Interns play an integral part in the garden. They spend 10+ hours in the garden a week doing everything from seed starting to pruning an entire orchard. Intern garden time is a great way to bond over hard work and see something transform with their efforts every week.
Monday mornings start with a garden check-in, starting with silence interns share thoughts to start the week with. This is a way unique and effective way to ease into the week with a clear mind and heart. With the intern’s hard work and dedication the garden gets the attention and love it deserves.
Here are some of the intern’s thoughts on working in the garden:
Joe- I like pruning and being in the trees in the orchard. I like not killing, but invigorating the tree to grow. I think I’m good with the ladder and enjoy the aggressive ladder work.
Em-What I love most about working in the garden is the opportunity to be outside. Nothing makes me more jolly than the California sun! I’m also quite fond of whispering encouraging words to our growing plant babies and chasing away hungry quails.
Gio- Our farm manager Maggie McProud is my favorite thing about the garden!

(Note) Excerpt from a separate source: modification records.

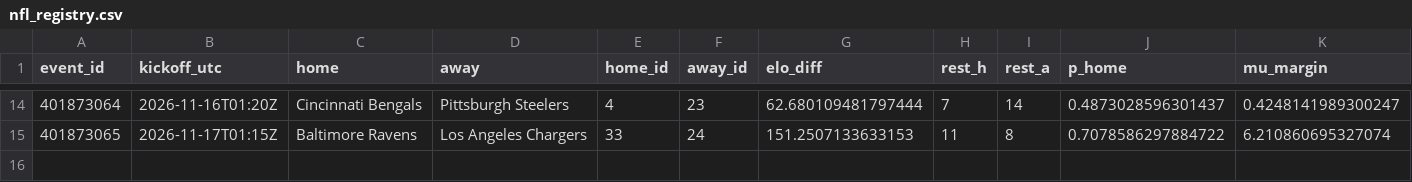
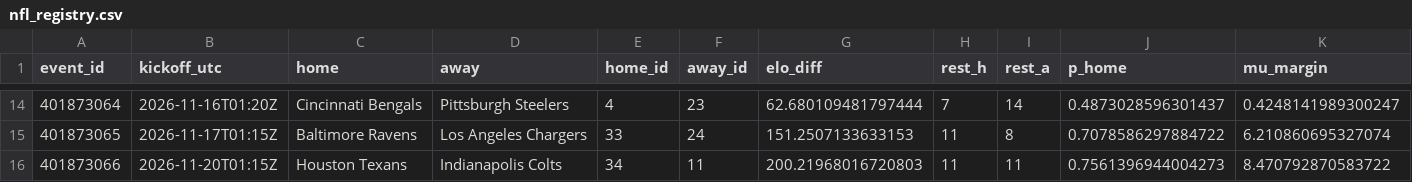
Before and after one commit to gabrielreyesu/kalshi-ai, a CSV file: predictions/nfl_registry.csv, drawn as a sheet; only a part is shown, gaps mark what is left out; rows hold the shown columns only; the diff names each change by its address in the sheet, - before the commit and + after, or states it on an @@ line.

```diff
--- a/predictions/nfl_registry.csv
+++ b/predictions/nfl_registry.csv
+row 16: 401873066 | 2026-11-20T01:15Z | Houston Texans | Indianapolis Colts | 34 | 11 | 200.21968016720803 | 11 | 11 | 0.7561396944004273 | 8.470792870583722
```
Also changed, not shown: predictions/nba_polymarket_snapshots.csv, predictions/nba_registry.csv, 8 other files.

Granted, she isn't a plant, but she does support the interns as we grow as farmers and people. She is closely seconded by harvesting cherry tomatoes, pruning apple trees, and planting garlic. It was harvest season when we first arrived at Woolman, so understandably we were easily enchanted by the incredible amount of produce that was picked and consumed every day. At one point, at the end of the peak season, we harvested over five hundred pounds of produce in one day (four hundred of which were tomatoes).
Kat- Having never grown food before, working with the garden this year has given me a deep and visceral appreciation for cycles of life and the radical act that is taking that process into your own hands and belly. I love knowing that the sweat off my own back is a gesture of resistance against industrial agricultural practices that harm our planet, bodies and communities. I also love knowing that the greens and tomatoes on my plate haven’t been shipped from hundreds or thousands of miles away and that their growth contributed to and not detracted from the health of the soil. I’m grateful to be understanding these cyclical processes of life and death, so essential to our basic existence, not in a textbook but through hands-on experience with a brilliant teacher like Maggie McProud leading the way.